PROMPT
Among the records below, find each line bearing the word "logoColor" and copy it.

Source data:

........

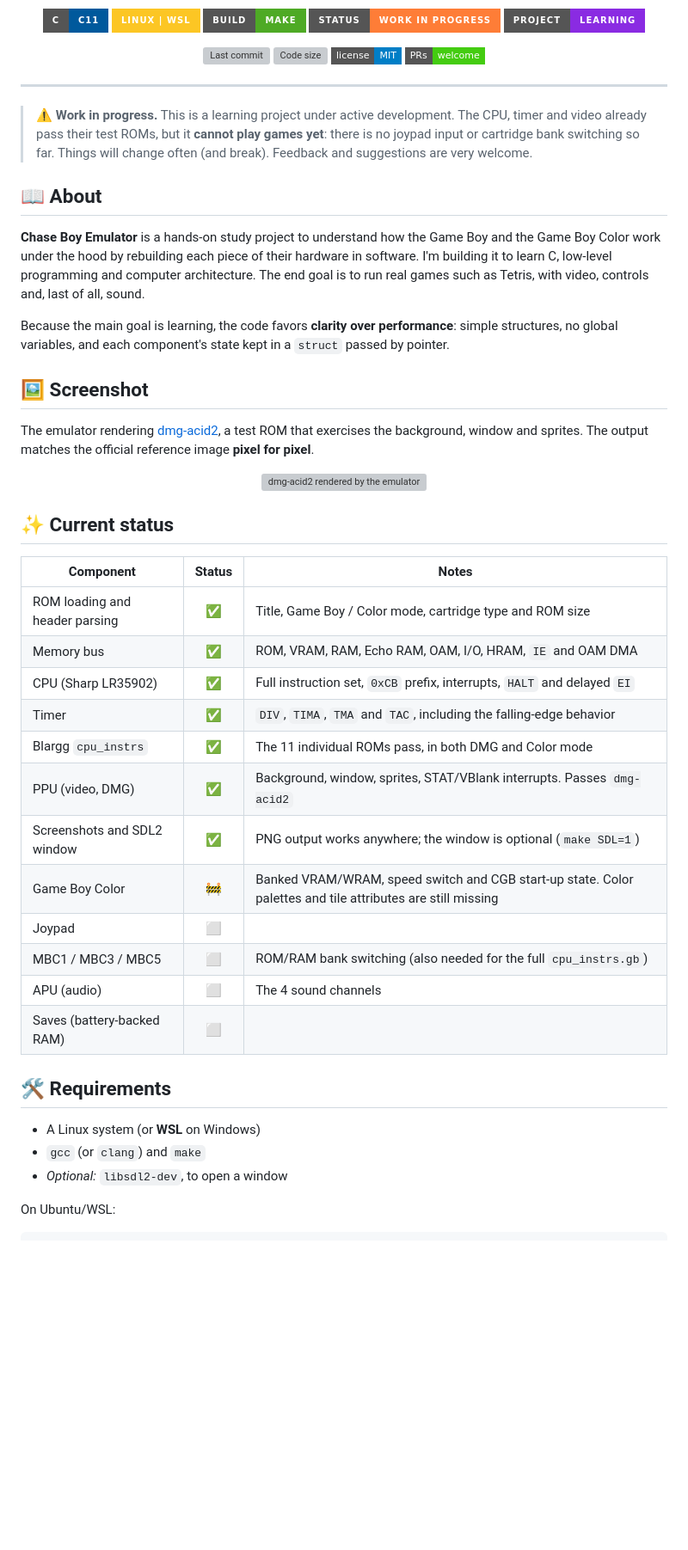
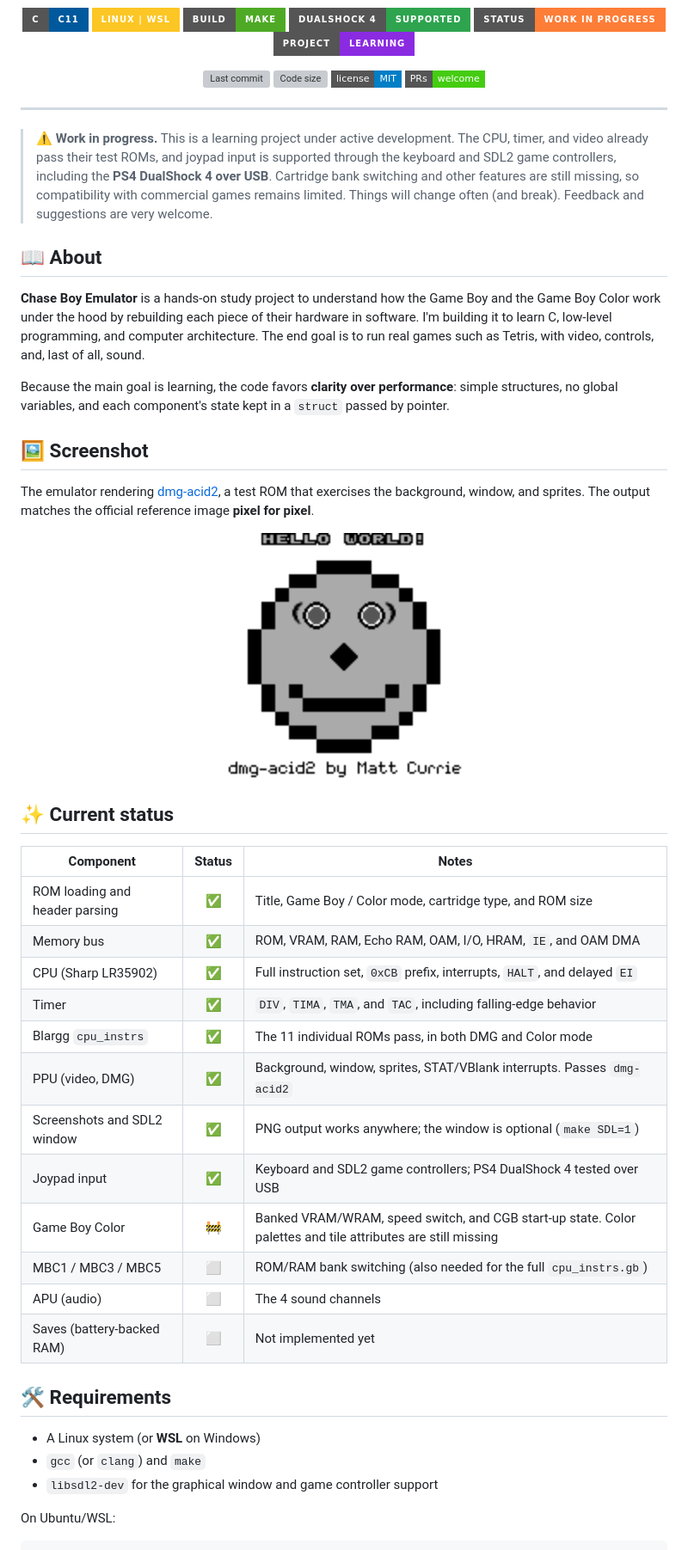
Before and after one commit to chasewright12/chaseboyemu, a Markdown page: README.md, the part around one of its changes. Shown at 86% size. Drawn GitHub-style; pictures changed too: docs/images/reference-dmg.png (added); badges without logos; blank space fills up the shorter version; grey boxes are pictures that could not be loaded.

Commit message:
feat(input): add PS4 DualShock 4 controller support - Add SDL2 game controller input support - Map DualShock 4 buttons and analog stick directions to Game Boy controls

```diff
--- a/README.md
+++ b/README.md
@@ -11,6 +10,7 @@ Written by **ChaseWright12**.
 ![Language](https://img.shields.io/badge/C-C11-00599C?style=for-the-badge&logo=c&logoColor=white)
 ![Platform](https://img.shields.io/badge/Linux%20%7C%20WSL-FCC624?style=for-the-badge&logo=linux&logoColor=black)
 ![Build](https://img.shields.io/badge/build-make-4EAA25?style=for-the-badge&logo=gnu&logoColor=white)
+![DualShock 4](https://img.shields.io/badge/DualShock%204-supported-2ea44f?style=for-the-badge)
 ![Status](https://img.shields.io/badge/status-work%20in%20progress-orange?style=for-the-badge)
 ![Learning](https://img.shields.io/badge/project-learning-blueviolet?style=for-the-badge)
 
@@ -23,21 +23,21 @@ Written by **ChaseWright12**.
 
 ---
 
-> ⚠️ **Work in progress.** This is a learning project under active development. The CPU, timer and video already pass their test ROMs, but it **cannot play games yet**: there is no joypad input or cartridge bank switching so far. Things will change often (and break). Feedback and suggestions are very welcome.
+> ⚠️ **Work in progress.** This is a learning project under active development. The CPU, timer, and video already pass their test ROMs, and joypad input is supported through the keyboard and SDL2 game controllers, including the **PS4 DualShock 4 over USB**. Cartridge bank switching and other features are still missing, so compatibility with commercial games remains limited. Things will change often (and break). Feedback and suggestions are very welcome.
 
 ## 📖 About
 
-**Chase Boy Emulator** is a hands-on study project to understand how the Game Boy and the Game Boy Color work under the hood by rebuilding each piece of their hardware in software. I'm building it to learn C, low-level programming and computer architecture. The end goal is to run real games such as Tetris, with video, controls and, last of all, sound.
+**Chase Boy Emulator** is a hands-on study project to understand how the Game Boy and the Game Boy Color work under the hood by rebuilding each piece of their hardware in software. I'm building it to learn C, low-level programming, and computer architecture. The end goal is to run real games such as Tetris, with video, controls, and, last of all, sound.
 
 Because the main goal is learning, the code favors **clarity over performance**: simple structures, no global variables, and each component's state kept in a `struct` passed by pointer.
 
 ## 🖼️ Screenshot
 
-The emulator rendering [dmg-acid2](https://github.com/mattcurrie/dmg-acid2), a test ROM that exercises the background, window and sprites. The output matches the official reference image **pixel for pixel**.
+The emulator rendering [dmg-acid2](https://github.com/mattcurrie/dmg-acid2), a test ROM that exercises the background, window, and sprites. The output matches the official reference image **pixel for pixel**.
 
 <div align="center">
 
-<img src="docs/dmg-acid2.png" width="320" alt="dmg-acid2 rendered by the emulator">
+<img src="/docs/images/reference-dmg.png" width="320" alt="dmg-acid2 rendered by the emulator">
 
 </div>
 
@@ -45,24 +45,24 @@ The emulator rendering [dmg-acid2](https://github.com/mattcurrie/dmg-acid2), a t
 
 | Component | Status | Notes |
 |---|:---:|---|
-| ROM loading and header parsing | ✅ | Title, Game Boy / Color mode, cartridge type and ROM size |
-| Memory bus | ✅ | ROM, VRAM, RAM, Echo RAM, OAM, I/O, HRAM, `IE` and OAM DMA |
-| CPU (Sharp LR35902) | ✅ | Full instruction set, `0xCB` prefix, interrupts, `HALT` and delayed `EI` |
-| Timer | ✅ | `DIV`, `TIMA`, `TMA` and `TAC`, including the falling-edge behavior |
+| ROM loading and header parsing | ✅ | Title, Game Boy / Color mode, cartridge type, and ROM size |
+| Memory bus | ✅ | ROM, VRAM, RAM, Echo RAM, OAM, I/O, HRAM, `IE`, and OAM DMA |
+| CPU (Sharp LR35902) | ✅ | Full instruction set, `0xCB` prefix, interrupts, `HALT`, and delayed `EI` |
+| Timer | ✅ | `DIV`, `TIMA`, `TMA`, and `TAC`, including falling-edge behavior |
 | Blargg `cpu_instrs` | ✅ | The 11 individual ROMs pass, in both DMG and Color mode |
 | PPU (video, DMG) | ✅ | Background, window, sprites, STAT/VBlank interrupts. Passes `dmg-acid2` |
 | Screenshots and SDL2 window | ✅ | PNG output works anywhere; the window is optional (`make SDL=1`) |
-| Game Boy Color | 🚧 | Banked VRAM/WRAM, speed switch and CGB start-up state. Color palettes and tile attributes are still missing |
-| Joypad | ⬜ | |
+| Joypad input | ✅ | Keyboard and SDL2 game controllers; PS4 DualShock 4 tested over USB |
+| Game Boy Color | 🚧 | Banked VRAM/WRAM, speed switch, and CGB start-up state. Color palettes and tile attributes are still missing |
 | MBC1 / MBC3 / MBC5 | ⬜ | ROM/RAM bank switching (also needed for the full `cpu_instrs.gb`) |
 | APU (audio) | ⬜ | The 4 sound channels |
-| Saves (battery-backed RAM) | ⬜ | |
+| Saves (battery-backed RAM) | ⬜ | Not implemented yet |
 
 ## 🛠️ Requirements
 
 - A Linux system (or **WSL** on Windows)
 - `gcc` (or `clang`) and `make`
-- *Optional:* `libsdl2-dev`, to open a window
+- `libsdl2-dev` for the graphical window and game controller support
 
 On Ubuntu/WSL:
 
```
Also changed, not shown: other parts of README.md (+42 -30 lines), docs/images/chaseboyemulator.jpg, docs/images/chaseboyemulator.png, 11 other files.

........

EXPECTED ANSWER
 ![Language](https://img.shields.io/badge/C-C11-00599C?style=for-the-badge&logo=c&logoColor=white)
 ![Platform](https://img.shields.io/badge/Linux%20%7C%20WSL-FCC624?style=for-the-badge&logo=linux&logoColor=black)
 ![Build](https://img.shields.io/badge/build-make-4EAA25?style=for-the-badge&logo=gnu&logoColor=white)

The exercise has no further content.